Rachel Stoltzfus never imagined she’d be the talk of her Old Order Mennonite community until whispers stir the moment her belly swells with new life. Unmarried and refusing to repent by naming the partner in her sin, Rachel feels the wrath of the religious sect as she is shunned by those she loves most and eventually forced to leave - driven out by her twin sister’s husband, the bishop.
But secrets run deep in this cloistered community, and the bishop is hiding some of his own, threatening his conscience and his very soul. When the life of Rachel’s baby is at stake, choices must be made that will bring the darkness to light, forever changing the lives of those who call Copper Creek home.
©2013 Tyndale House Publishers (P)2013 Oasis Audio
"A must-read that will draw you into a secretive world of sin and senselessness and leave you with the hope of one set free." (Julie Cantrell, New York Times best-selling author of Into the Free.)
I would not recommend for young readers but I would HIGHLY recommend to someone who likes Amish/Mennonite fictions this story has all the elements kept me totally glued thru the whole book full of relationships and conflicts mercy and redemption this is NOT a boring book
I love Christian fiction and cozy mysteries. I'm blind now, so I listen to all my books.
I enjoy the audio much more than the print as it adds extra depth to the story.
The narrator did an excellent job reading and voicing the characters. My favorite character she voiced was Ida Mae.
This was easy to listen and follow. The narrator did an excellent job with the Amish accents.
I'm looking forward to hearing many more books narrated by this artist.
Yes. Tavia Gilbert does an amazing job narrating. She added to the experience.
Powerful story about forgiveness.
All of them!
I cried.
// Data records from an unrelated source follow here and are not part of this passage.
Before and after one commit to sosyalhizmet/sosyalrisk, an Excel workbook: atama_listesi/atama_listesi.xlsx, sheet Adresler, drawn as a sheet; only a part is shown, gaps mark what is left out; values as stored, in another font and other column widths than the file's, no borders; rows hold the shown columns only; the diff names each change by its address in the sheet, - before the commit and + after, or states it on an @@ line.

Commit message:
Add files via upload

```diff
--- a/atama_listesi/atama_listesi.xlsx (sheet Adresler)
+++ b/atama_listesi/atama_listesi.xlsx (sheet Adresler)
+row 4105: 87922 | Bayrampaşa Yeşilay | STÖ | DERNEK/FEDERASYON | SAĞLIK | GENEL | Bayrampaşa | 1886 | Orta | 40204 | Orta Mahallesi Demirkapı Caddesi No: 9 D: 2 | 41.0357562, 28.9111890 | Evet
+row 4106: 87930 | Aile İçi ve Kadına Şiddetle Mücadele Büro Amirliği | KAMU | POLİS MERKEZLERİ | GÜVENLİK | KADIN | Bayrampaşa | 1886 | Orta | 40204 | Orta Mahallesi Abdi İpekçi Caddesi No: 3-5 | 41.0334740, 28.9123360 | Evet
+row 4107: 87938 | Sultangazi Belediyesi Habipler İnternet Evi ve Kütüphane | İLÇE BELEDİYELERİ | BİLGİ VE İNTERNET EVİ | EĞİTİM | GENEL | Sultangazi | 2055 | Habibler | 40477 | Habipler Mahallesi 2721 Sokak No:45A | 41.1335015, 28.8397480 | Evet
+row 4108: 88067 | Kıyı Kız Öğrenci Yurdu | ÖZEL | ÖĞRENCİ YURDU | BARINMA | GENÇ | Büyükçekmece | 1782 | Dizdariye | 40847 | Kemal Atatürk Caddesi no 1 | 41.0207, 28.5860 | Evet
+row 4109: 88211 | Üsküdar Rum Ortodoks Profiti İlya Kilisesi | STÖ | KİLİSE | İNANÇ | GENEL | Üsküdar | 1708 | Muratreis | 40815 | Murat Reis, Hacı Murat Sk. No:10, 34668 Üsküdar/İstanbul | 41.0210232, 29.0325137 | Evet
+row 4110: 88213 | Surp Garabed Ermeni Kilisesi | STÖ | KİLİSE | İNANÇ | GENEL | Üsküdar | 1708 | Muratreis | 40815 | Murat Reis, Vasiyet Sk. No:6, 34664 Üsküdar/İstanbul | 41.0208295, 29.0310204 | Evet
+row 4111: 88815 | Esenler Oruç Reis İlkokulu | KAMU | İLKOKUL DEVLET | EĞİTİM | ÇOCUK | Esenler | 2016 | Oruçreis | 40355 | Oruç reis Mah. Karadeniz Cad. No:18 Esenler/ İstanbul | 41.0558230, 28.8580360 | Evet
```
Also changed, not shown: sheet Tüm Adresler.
The story and the narration were a perfect combination to bring out emotions.
I went searching for more books by Petersheim and more books narrated by Gilbert.
This book is based on a relatively interesting storyline (ie. Amish scarlet letter); however, it is likely much more enjoyable read rather than listened to. The narrator has an odd cadence to her voice which made the narration sound choppy and unpleasant in my opinion. The chapters where she takes on the male character's voice as narrator and uses a Pennsylvania Dutch accent are actually much more pleasant audibly. At any rate, you get used to it, but it certainly tempered my overall opinion of the audio version. The story itself I found to be entertaining and well written. It fell short of true literary grit as an "Amish Scarlet Letter", was rather predictable in many ways, but it makes for a worthwhile read.
engaging, touching and compelling.
The scarlet letter
When Amos talks to his son and helps him to see that he is also to blame for what happened with Rachel.
Yes couldn't stop listening until it was finished.
"Difficult to get use to the narration..."
The book is written from the point of view of two of the main characters. It is written in the first person in alternating chapters. To distinguish between the two voices one of them is read in a strong germanic accent which I found difficult to listen to. It took some effort to keep up with what was being said in this voice & I found it grated on me a little. I persevered with the book because I found the story interesting.
"Family Story with Old Order Mennonite Setting"
If the friend is interested in a family story with a religious background and a more or less predictable ending, yes.
It was more of a surprise than expected, though still mostly predictable. However, not unrealistic, considering the setting. Kind of happy with the ending, just a little disappointed but.... for the genre it is fitting.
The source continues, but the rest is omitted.